Reproduce the lines below exactly. Skip images.

Records contained in a dataset
***

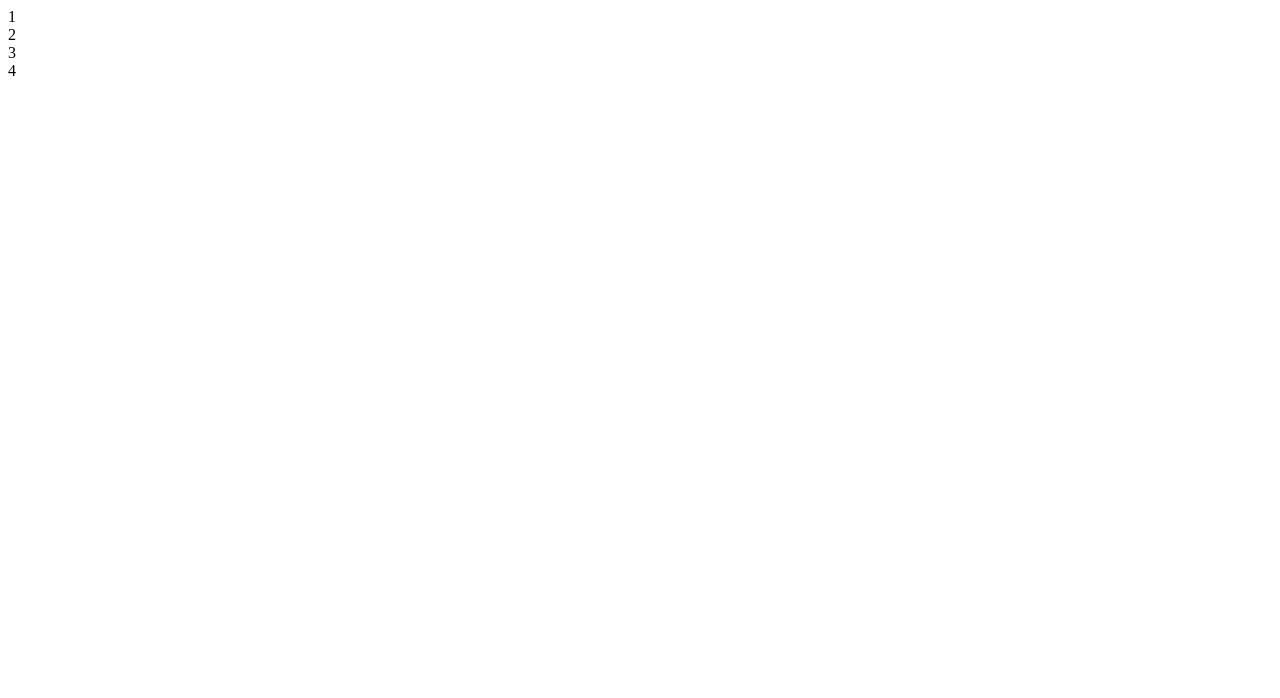
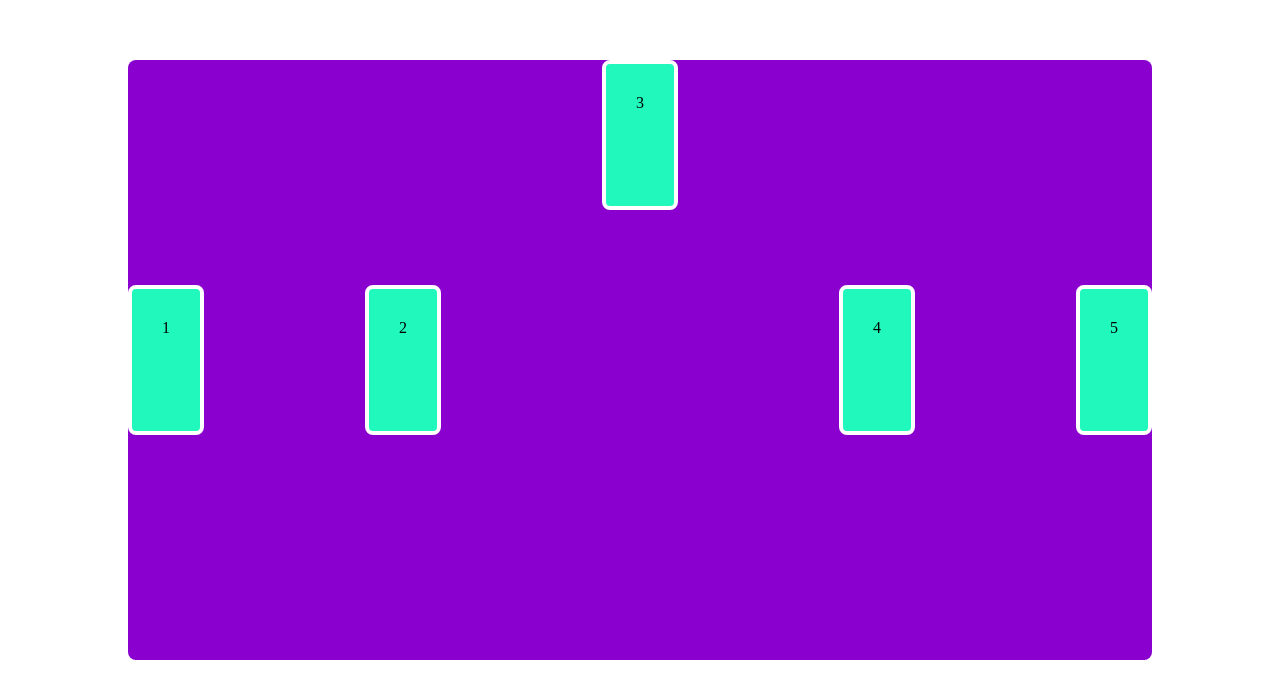
Before and after one commit to JoaoCFN/css_flexbox, a plain HTML site: page index.html in a window 1280 px wide. Drawn offline with Linux system fonts and the light colour scheme; files that its build step writes are made by us from their sources.

Commit message:
Reforçando conceitos de flexbox

```diff
--- a/css/estilo.css
+++ b/css/estilo.css
@@ -0,0 +1,58 @@
+*{
+    margin: 0;
+    padding: 0;
+    box-sizing: border-box;
+}
+
+.my-container{
+    display: flex;
+    flex-direction: row;
+    flex-wrap: wrap;
+    justify-content: space-between;
+    align-items: center;
+    width: 80%;
+    height: 600px;
+    margin: 60px auto;
+    background-color: #8a00cf;
+    border-radius: 8px;
+}
+
+.my-item{
+    height: 150px;
+    background-color: #21f8bb;
+    border-radius: 8px;
+    padding: 30px;
+    border: 4px solid #fff;
+}
+
+.order-1{
+    order: 1;
+}
+
+.order-2{
+    order: 2;
+}
+
+.order-3{
+    order: 3;
+}
+
+.order-4{
+    order: 4;
+}
+
+.grow-1{
+    flex-grow: 1;
+}
+
+.flex-grow-3{
+    flex: 3 1 auto;
+}
+
+.flex-skrink-3{
+    flex: 0 3 1500px;
+}
+
+.self-top{
+    align-self: flex-start;
+}
--- a/index.html
+++ b/index.html
@@ -4,23 +4,32 @@
     <meta charset="UTF-8">
     <meta name="viewport" content="width=device-width, initial-scale=1.0">
     <title>Estudos sobre flexbox</title>
-    <link rel="stylesheet" href="estilo.css">
+    <link rel="stylesheet" href="./css/estilo.css">
 </head>
 <body>
     <main>
-        <div class="my-box-flex">
+        <div class="my-container">
+
             <div class="my-item">
                 1
             </div>
+
             <div class="my-item">
                 2
             </div>
-            <div class="my-item">
+
+            <div class="my-item self-top">
                 3
             </div>
+
             <div class="my-item">
                 4
             </div>
+
+            <div class="my-item">
+                5
+            </div>
+
         </div>
     </main>
 </body>
```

***

◆ Exercise response
Before and after one commit to JoaoCFN/css_flexbox, a plain HTML site: page index.html in a window 1280 px wide. Drawn offline with Linux system fonts and the light colour scheme; files that its build step writes are made by us from their sources.

Commit message:
Reforçando conceitos de flexbox

```diff
--- a/css/estilo.css
+++ b/css/estilo.css
@@ -0,0 +1,58 @@
+*{
+    margin: 0;
+    padding: 0;
+    box-sizing: border-box;
+}
+
+.my-container{
+    display: flex;
+    flex-direction: row;
+    flex-wrap: wrap;
+    justify-content: space-between;
+    align-items: center;
+    width: 80%;
+    height: 600px;
+    margin: 60px auto;
+    background-color: #8a00cf;
+    border-radius: 8px;
+}
+
+.my-item{
+    height: 150px;
+    background-color: #21f8bb;
+    border-radius: 8px;
+    padding: 30px;
+    border: 4px solid #fff;
+}
+
+.order-1{
+    order: 1;
+}
+
+.order-2{
+    order: 2;
+}
+
+.order-3{
+    order: 3;
+}
+
+.order-4{
+    order: 4;
+}
+
+.grow-1{
+    flex-grow: 1;
+}
+
+.flex-grow-3{
+    flex: 3 1 auto;
+}
+
+.flex-skrink-3{
+    flex: 0 3 1500px;
+}
+
+.self-top{
+    align-self: flex-start;
+}
--- a/index.html
+++ b/index.html
@@ -4,23 +4,32 @@
     <meta charset="UTF-8">
     <meta name="viewport" content="width=device-width, initial-scale=1.0">
     <title>Estudos sobre flexbox</title>
-    <link rel="stylesheet" href="estilo.css">
+    <link rel="stylesheet" href="./css/estilo.css">
 </head>
 <body>
     <main>
-        <div class="my-box-flex">
+        <div class="my-container">
+
             <div class="my-item">
                 1
             </div>
+
             <div class="my-item">
                 2
             </div>
-            <div class="my-item">
+
+            <div class="my-item self-top">
                 3
             </div>
+
             <div class="my-item">
                 4
             </div>
+
+            <div class="my-item">
+                5
+            </div>
+
         </div>
     </main>
 </body>
```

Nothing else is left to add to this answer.